[[ LISTED ENTRIES open ]]
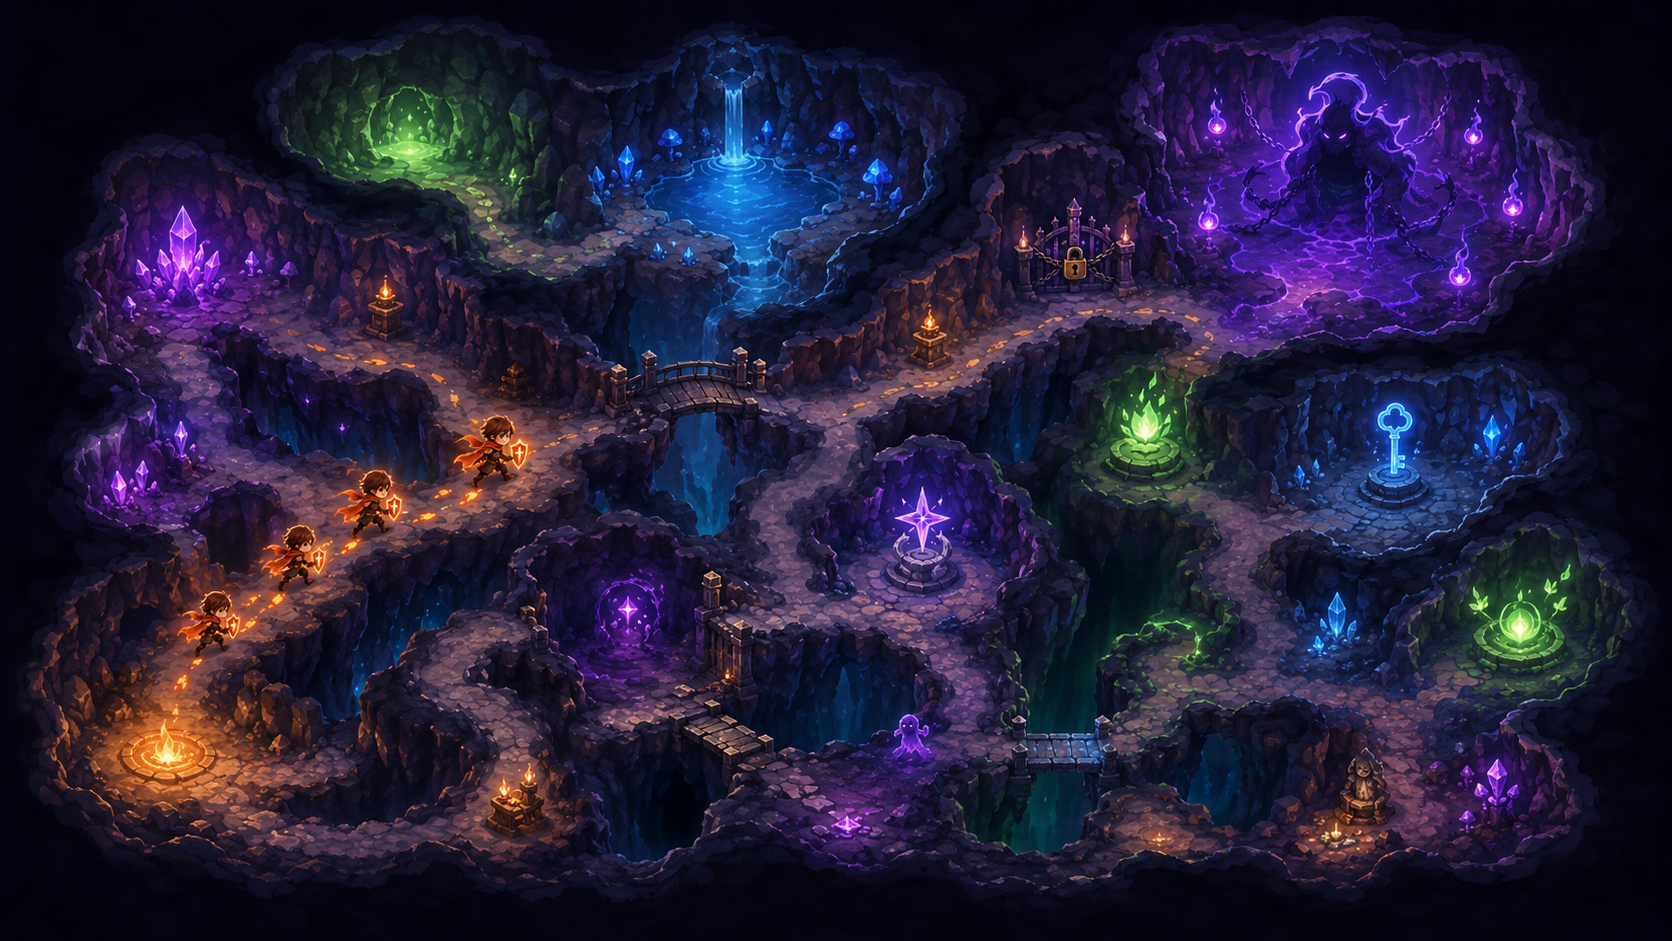
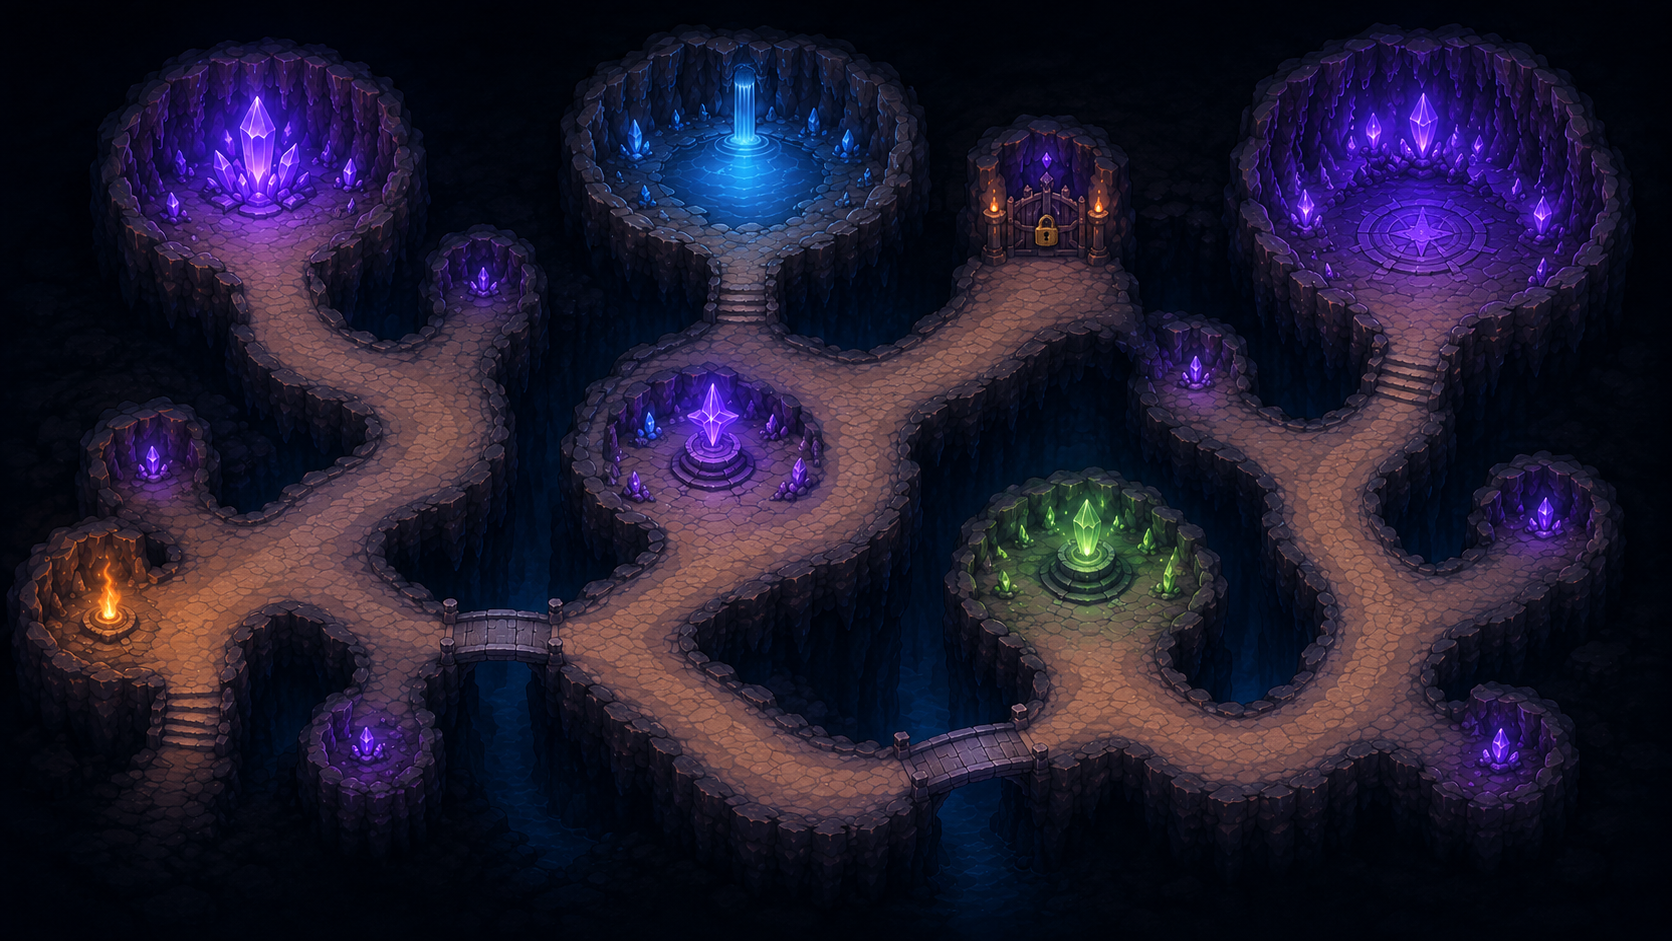
Swap in the clean overworld map (no characters baked in, clearer paths)
Recalculated per-quest mapPath waypoints to match the new layout's
actual road: starting torch (bottom-left) through to the large domed
area top-right for the boss.

diff --git a/src/data/monsters.js b/src/data/monsters.js
@@ -38,7 +38,7 @@ export const QUESTS = [
     origin: '초조(焦燥)',
     entryText: '뚜벅... 뚜벅... 발소리가 축축한 바닥에 부딪혀 울린다.\n동굴 안쪽 통로, 공기가 점점 무거워진다.\n저 멀리서 규칙적으로 톡, 톡, 톡— 무언가 두드리는 소리가 들려온다.',
     // % position on scene_overworld_map.png the walker travels between as the corridor progresses
-    mapPath: { from: [12, 85], to: [28, 62] },
+    mapPath: { from: [6, 64], to: [28, 45] },
     sideDiscoveries: [
       '바닥에 손톱으로 그은 듯한 짧은 선들이 줄지어 있다. 하루를 세던 흔적 같다.',
       '멈춰버린 낡은 시계가 벽에 걸려 있다. 오래전에 시간이 멈춘 듯하다.',
@@ -99,7 +99,7 @@ export const QUESTS = [
     poses: { idle: q2Idle, attack: q2Attack, defeat: q2Defeat },
     origin: '메아리(반복 되울림)',
     entryText: '조금 더 걸어 들어가자, 통로가 점점 좁아진다.\n발끝에 차가운 물웅덩이가 밟힌다.\n그리고, 벽에 부딪혀 되돌아오는 목소리가 들린다 — 같은 말이 자꾸만 반복된다.',
-    mapPath: { from: [28, 62], to: [46, 45] },
+    mapPath: { from: [28, 45], to: [43, 40] },
     sideDiscoveries: [
       '벽에 귀를 대보니, 아주 희미하게 같은 말이 계속 맴돈다.',
       '누군가 새겨놓은 글씨 — "내 말 좀 들어줘" — 여러 번 덧새겨져 있다.',
@@ -162,7 +162,7 @@ export const QUESTS = [
     poses: { idle: q3Idle, attack: q3Attack, defeat: q3Defeat },
     origin: '굴레(속박, 제자리 맴돌기)',
     entryText: '통로가 아래로 이어진다. 어딘가에서 쇠사슬이 끌리는 소리가 들린다.\n한 걸음씩 내디딜 때마다, 소리는 점점 가까워진다.\n곧, 사슬로 스스로를 옭아맨 무언가가 제자리를 맴도는 모습이 보인다.',
-    mapPath: { from: [46, 45], to: [64, 32] },
+    mapPath: { from: [43, 40], to: [63, 20] },
     sideDiscoveries: [
       '여러 겹으로 겹쳐 쓰인 이름들이 보인다. 다들 이 일에서 발을 뺀 듯하다.',
       '사슬 끝에 작은 팻말이 매달려 있다 — "내 담당 아님"',
@@ -233,7 +233,7 @@ export const BOSS = {
   poses: { idle: bossIdle, attack: bossAttack, defeat: bossDefeat },
   origin: '잔향(殘響, 사라지지 않는 울림)',
   entryText: '가장 깊은 곳. 공기마저 멈춘 듯 고요하다.\n여러 겹의 흐릿한 형체가 겹쳐 보인다 — 앞서 만난 셋의 잔상이 그 위로 스친다.',
-  mapPath: { from: [64, 32], to: [83, 18] },
+  mapPath: { from: [63, 20], to: [85, 15] },
   sideDiscoveries: [
     '여러 목소리가 겹쳐 들리다가, 한 목소리로 잦아든다.',
     '바닥에 흩어진 발자국들이 모두 같은 곳에서 시작된 것 같다.',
[[ LISTED ENTRIES closed ]]
Give the data again exactly as it stands, apart from the pictures.

Swap in the clean overworld map (no characters baked in, clearer paths)
Recalculated per-quest mapPath waypoints to match the new layout's
actual road: starting torch (bottom-left) through to the large domed
area top-right for the boss.

diff --git a/src/data/monsters.js b/src/data/monsters.js
@@ -38,7 +38,7 @@ export const QUESTS = [
     origin: '초조(焦燥)',
     entryText: '뚜벅... 뚜벅... 발소리가 축축한 바닥에 부딪혀 울린다.\n동굴 안쪽 통로, 공기가 점점 무거워진다.\n저 멀리서 규칙적으로 톡, 톡, 톡— 무언가 두드리는 소리가 들려온다.',
     // % position on scene_overworld_map.png the walker travels between as the corridor progresses
-    mapPath: { from: [12, 85], to: [28, 62] },
+    mapPath: { from: [6, 64], to: [28, 45] },
     sideDiscoveries: [
       '바닥에 손톱으로 그은 듯한 짧은 선들이 줄지어 있다. 하루를 세던 흔적 같다.',
       '멈춰버린 낡은 시계가 벽에 걸려 있다. 오래전에 시간이 멈춘 듯하다.',
@@ -99,7 +99,7 @@ export const QUESTS = [
     poses: { idle: q2Idle, attack: q2Attack, defeat: q2Defeat },
     origin: '메아리(반복 되울림)',
     entryText: '조금 더 걸어 들어가자, 통로가 점점 좁아진다.\n발끝에 차가운 물웅덩이가 밟힌다.\n그리고, 벽에 부딪혀 되돌아오는 목소리가 들린다 — 같은 말이 자꾸만 반복된다.',
-    mapPath: { from: [28, 62], to: [46, 45] },
+    mapPath: { from: [28, 45], to: [43, 40] },
     sideDiscoveries: [
       '벽에 귀를 대보니, 아주 희미하게 같은 말이 계속 맴돈다.',
       '누군가 새겨놓은 글씨 — "내 말 좀 들어줘" — 여러 번 덧새겨져 있다.',
@@ -162,7 +162,7 @@ export const QUESTS = [
     poses: { idle: q3Idle, attack: q3Attack, defeat: q3Defeat },
     origin: '굴레(속박, 제자리 맴돌기)',
     entryText: '통로가 아래로 이어진다. 어딘가에서 쇠사슬이 끌리는 소리가 들린다.\n한 걸음씩 내디딜 때마다, 소리는 점점 가까워진다.\n곧, 사슬로 스스로를 옭아맨 무언가가 제자리를 맴도는 모습이 보인다.',
-    mapPath: { from: [46, 45], to: [64, 32] },
+    mapPath: { from: [43, 40], to: [63, 20] },
     sideDiscoveries: [
       '여러 겹으로 겹쳐 쓰인 이름들이 보인다. 다들 이 일에서 발을 뺀 듯하다.',
       '사슬 끝에 작은 팻말이 매달려 있다 — "내 담당 아님"',
@@ -233,7 +233,7 @@ export const BOSS = {
   poses: { idle: bossIdle, attack: bossAttack, defeat: bossDefeat },
   origin: '잔향(殘響, 사라지지 않는 울림)',
   entryText: '가장 깊은 곳. 공기마저 멈춘 듯 고요하다.\n여러 겹의 흐릿한 형체가 겹쳐 보인다 — 앞서 만난 셋의 잔상이 그 위로 스친다.',
-  mapPath: { from: [64, 32], to: [83, 18] },
+  mapPath: { from: [63, 20], to: [85, 15] },
   sideDiscoveries: [
     '여러 목소리가 겹쳐 들리다가, 한 목소리로 잦아든다.',
     '바닥에 흩어진 발자국들이 모두 같은 곳에서 시작된 것 같다.',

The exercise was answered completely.